# REQUIRED WORK
Go through the data underneath and report how many lines hold the string "goal", giving only the number.

# MATERIAL SUPPLIED
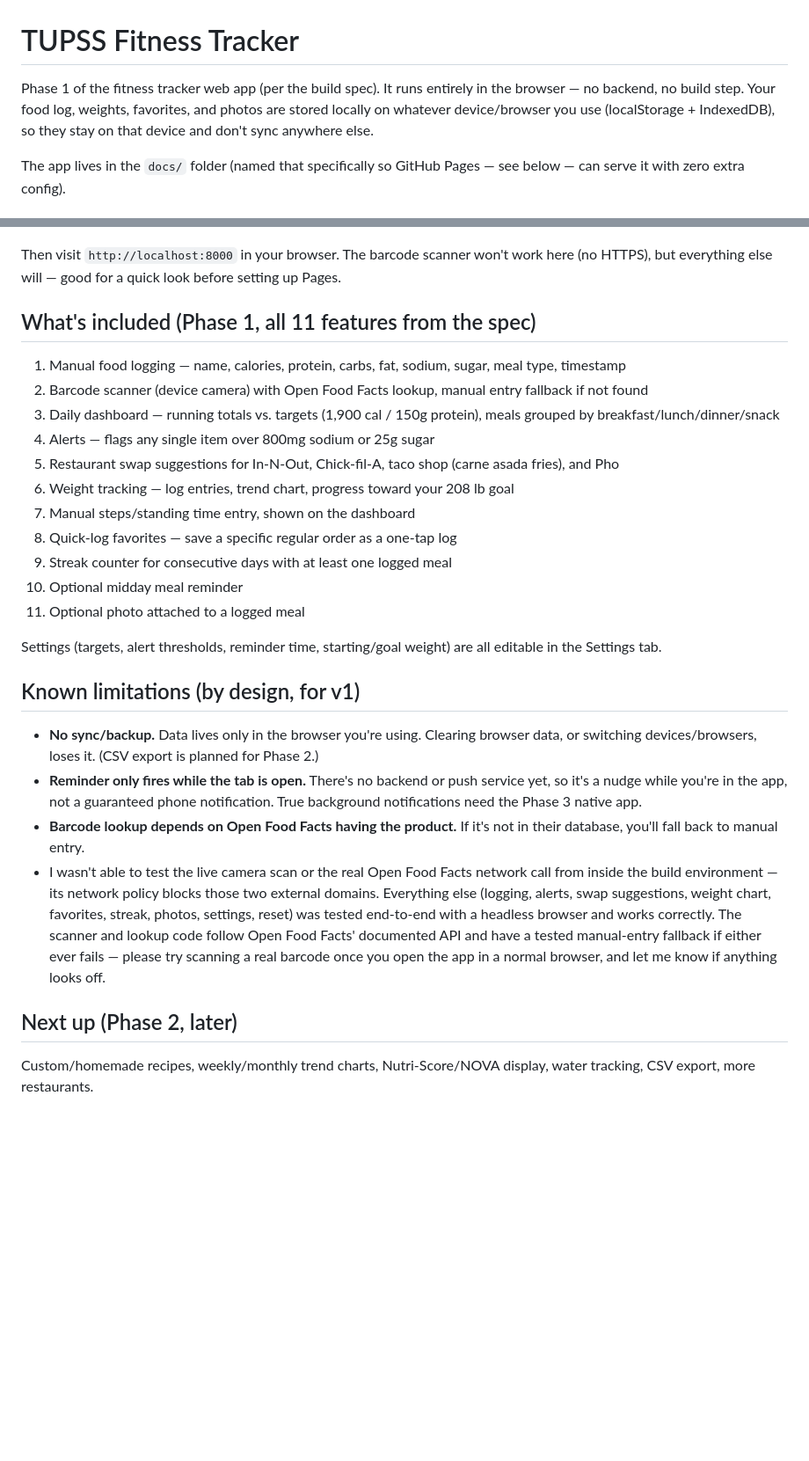
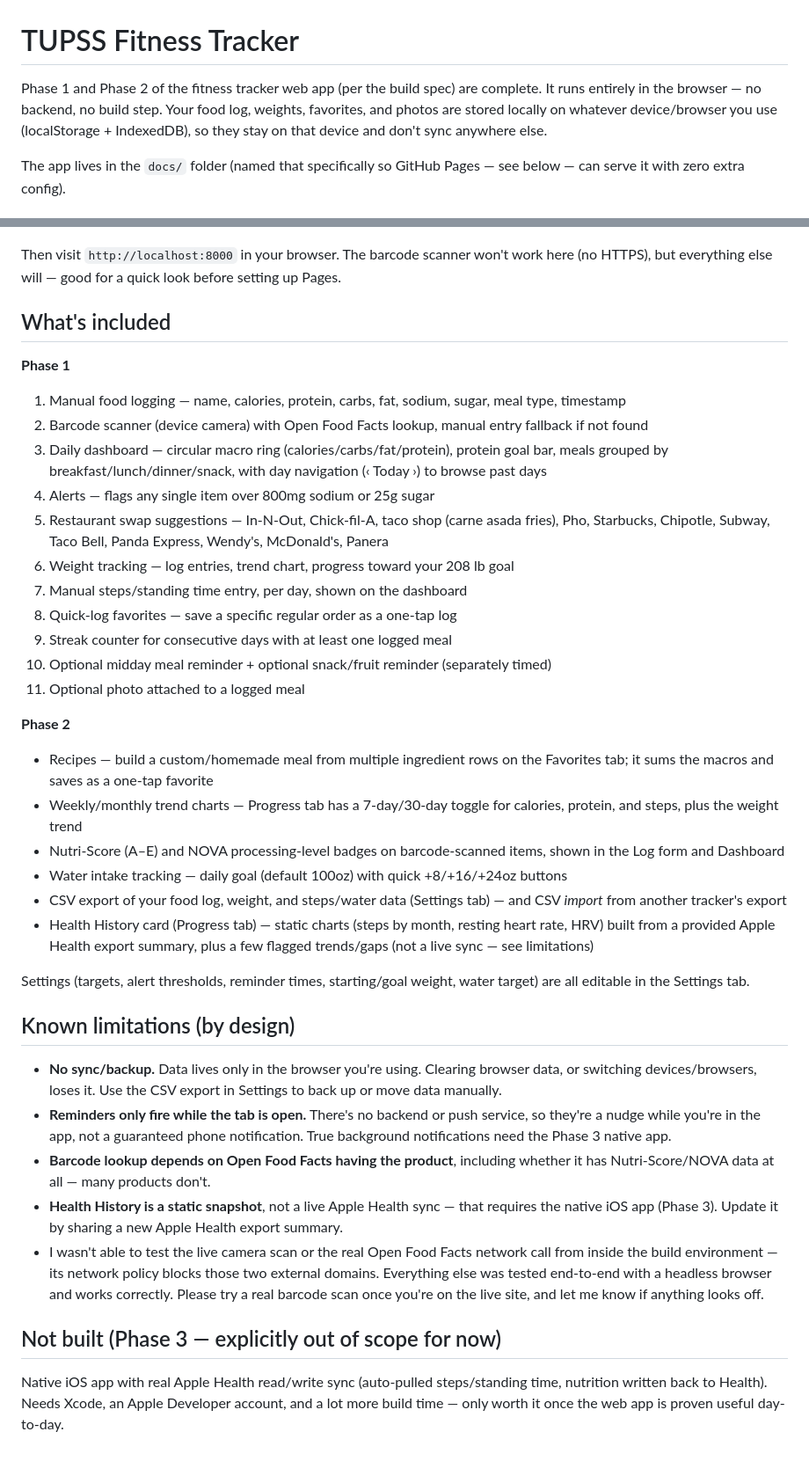
Before and after one commit to ik-l/TUPSS, a Markdown page: README.md, 2 parts joined by grey strips. Shown at 88% size. GitHub-like rendering; blank space fills up the shorter version.

Commit message:
Update README for completed Phase 2 features
Co-Authored-By: Claude Sonnet 5 <noreply@anthropic.com>
Claude-Session: https://claude.ai/code/session_01JnKaVUbCHarvjPJtFTKomA

```diff
--- a/README.md
+++ b/README.md
@@ -1,6 +1,6 @@
 # TUPSS Fitness Tracker
 
-Phase 1 of the fitness tracker web app (per the build spec). It runs entirely in the browser — no backend, no build step. Your food log, weights, favorites, and photos are stored locally on whatever device/browser you use (localStorage + IndexedDB), so they stay on that device and don't sync anywhere else.
+Phase 1 and Phase 2 of the fitness tracker web app (per the build spec) are complete. It runs entirely in the browser — no backend, no build step. Your food log, weights, favorites, and photos are stored locally on whatever device/browser you use (localStorage + IndexedDB), so they stay on that device and don't sync anywhere else.
 
 The app lives in the `docs/` folder (named that specifically so GitHub Pages — see below — can serve it with zero extra config).
 
@@ -25,29 +25,39 @@ python3 -m http.server 8000
 
 Then visit `http://localhost:8000` in your browser. The barcode scanner won't work here (no HTTPS), but everything else will — good for a quick look before setting up Pages.
 
-## What's included (Phase 1, all 11 features from the spec)
+## What's included
 
+**Phase 1**
 1. Manual food logging — name, calories, protein, carbs, fat, sodium, sugar, meal type, timestamp
 2. Barcode scanner (device camera) with Open Food Facts lookup, manual entry fallback if not found
-3. Daily dashboard — running totals vs. targets (1,900 cal / 150g protein), meals grouped by breakfast/lunch/dinner/snack
+3. Daily dashboard — circular macro ring (calories/carbs/fat/protein), protein goal bar, meals grouped by breakfast/lunch/dinner/snack, with day navigation (‹ Today ›) to browse past days
 4. Alerts — flags any single item over 800mg sodium or 25g sugar
-5. Restaurant swap suggestions for In-N-Out, Chick-fil-A, taco shop (carne asada fries), and Pho
+5. Restaurant swap suggestions — In-N-Out, Chick-fil-A, taco shop (carne asada fries), Pho, Starbucks, Chipotle, Subway, Taco Bell, Panda Express, Wendy's, McDonald's, Panera
 6. Weight tracking — log entries, trend chart, progress toward your 208 lb goal
-7. Manual steps/standing time entry, shown on the dashboard
+7. Manual steps/standing time entry, per day, shown on the dashboard
 8. Quick-log favorites — save a specific regular order as a one-tap log
 9. Streak counter for consecutive days with at least one logged meal
-10. Optional midday meal reminder
+10. Optional midday meal reminder + optional snack/fruit reminder (separately timed)
 11. Optional photo attached to a logged meal
 
-Settings (targets, alert thresholds, reminder time, starting/goal weight) are all editable in the Settings tab.
+**Phase 2**
+- Recipes — build a custom/homemade meal from multiple ingredient rows on the Favorites tab; it sums the macros and saves as a one-tap favorite
+- Weekly/monthly trend charts — Progress tab has a 7-day/30-day toggle for calories, protein, and steps, plus the weight trend
+- Nutri-Score (A–E) and NOVA processing-level badges on barcode-scanned items, shown in the Log form and Dashboard
+- Water intake tracking — daily goal (default 100oz) with quick +8/+16/+24oz buttons
+- CSV export of your food log, weight, and steps/water data (Settings tab) — and CSV *import* from another tracker's export
+- Health History card (Progress tab) — static charts (steps by month, resting heart rate, HRV) built from a provided Apple Health export summary, plus a few flagged trends/gaps (not a live sync — see limitations)
 
-## Known limitations (by design, for v1)
+Settings (targets, alert thresholds, reminder times, starting/goal weight, water target) are all editable in the Settings tab.
 
-- **No sync/backup.** Data lives only in the browser you're using. Clearing browser data, or switching devices/browsers, loses it. (CSV export is planned for Phase 2.)
-- **Reminder only fires while the tab is open.** There's no backend or push service yet, so it's a nudge while you're in the app, not a guaranteed phone notification. True background notifications need the Phase 3 native app.
-- **Barcode lookup depends on Open Food Facts having the product.** If it's not in their database, you'll fall back to manual entry.
-- I wasn't able to test the live camera scan or the real Open Food Facts network call from inside the build environment — its network policy blocks those two external domains. Everything else (logging, alerts, swap suggestions, weight chart, favorites, streak, photos, settings, reset) was tested end-to-end with a headless browser and works correctly. The scanner and lookup code follow Open Food Facts' documented API and have a tested manual-entry fallback if either ever fails — please try scanning a real barcode once you open the app in a normal browser, and let me know if anything looks off.
+## Known limitations (by design)
 
-## Next up (Phase 2, later)
+- **No sync/backup.** Data lives only in the browser you're using. Clearing browser data, or switching devices/browsers, loses it. Use the CSV export in Settings to back up or move data manually.
+- **Reminders only fire while the tab is open.** There's no backend or push service, so they're a nudge while you're in the app, not a guaranteed phone notification. True background notifications need the Phase 3 native app.
+- **Barcode lookup depends on Open Food Facts having the product**, including whether it has Nutri-Score/NOVA data at all — many products don't.
+- **Health History is a static snapshot**, not a live Apple Health sync — that requires the native iOS app (Phase 3). Update it by sharing a new Apple Health export summary.
+- I wasn't able to test the live camera scan or the real Open Food Facts network call from inside the build environment — its network policy blocks those two external domains. Everything else was tested end-to-end with a headless browser and works correctly. Please try a real barcode scan once you're on the live site, and let me know if anything looks off.
 
-Custom/homemade recipes, weekly/monthly trend charts, Nutri-Score/NOVA display, water tracking, CSV export, more restaurants.
+## Not built (Phase 3 — explicitly out of scope for now)
+
+Native iOS app with real Apple Health read/write sync (auto-pulled steps/standing time, nutrition written back to Health). Needs Xcode, an Apple Developer account, and a lot more build time — only worth it once the web app is proven useful day-to-day.
```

# TASK RESPONSE
5